Pharmaceutical Technology
Volume 2011 Supplement, Issue 4

An Industry Roundtable Moderated by Patricia Van Arnum and Rich Whitworh. Contract service and technology providers share their perspectives on the influence of quality by design in the expectations between sponsor companies and outsourcing providers.

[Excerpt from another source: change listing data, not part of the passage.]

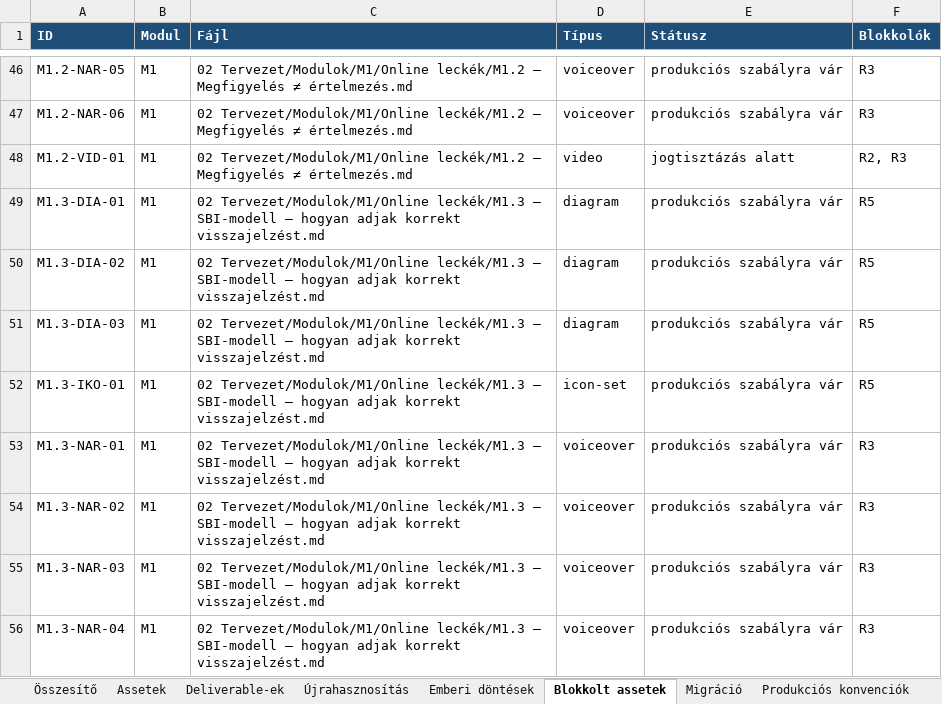
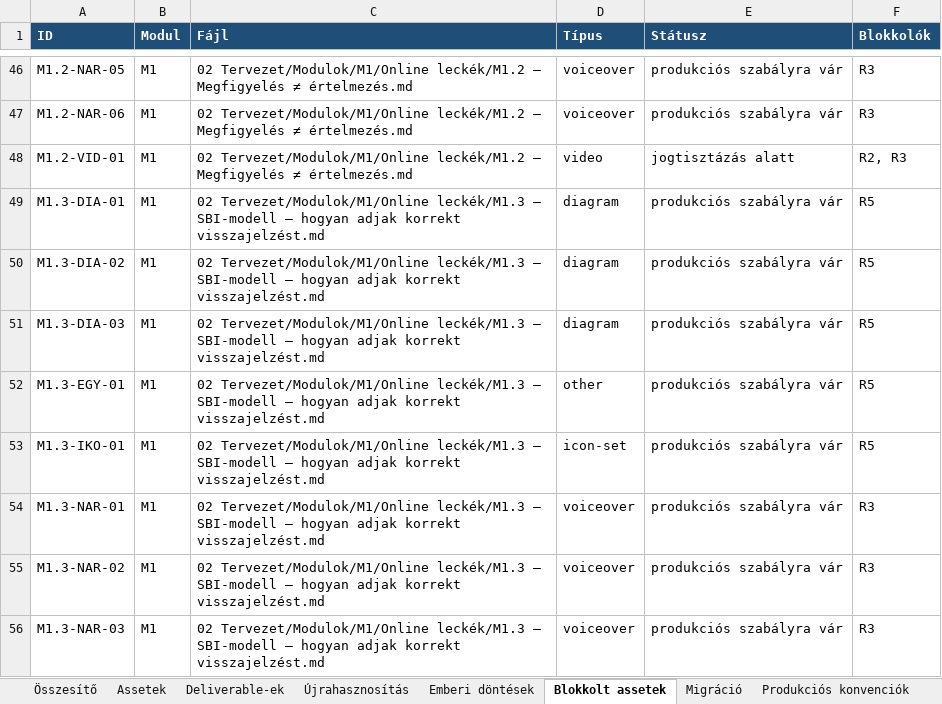
Before and after one commit to hasomerhacairhu/modszertani-kepzes, an Excel workbook: 02 Tervezet/Média-assetek/Média-asset regiszter.xlsx, sheet Blokkolt assetek, drawn as a sheet; only a part is shown, gaps mark what is left out; the shorter side is filled out with more unchanged rows; values as stored, in another font and other column widths than the file's, no borders; the diff names each change by its address in the sheet, - before the commit and + after, or states it on an @@ line.

```diff
--- a/02 Tervezet/Média-assetek/Média-asset regiszter.xlsx (sheet Blokkolt assetek)
+++ b/02 Tervezet/Média-assetek/Média-asset regiszter.xlsx (sheet Blokkolt assetek)
+row 52: M1.3-EGY-01 | M1 | 02 Tervezet/Modulok/M1/Online leckék/M1.3 – SBI-modell – hogyan adjak korrekt visszajelzést.md | other | produkciós szabályra vár | R5
```
Also changed, not shown: sheet Assetek, sheet Összesítő, sheet Emberi döntések, sheet Deliverable-ek, 14 other files.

PharmTech: From your view as a contract development and management organization (CDMO) or contract manufacturing organization (CMO), has quality by design (QbD) influenced the expectations between suppliers and pharmaceutical companies?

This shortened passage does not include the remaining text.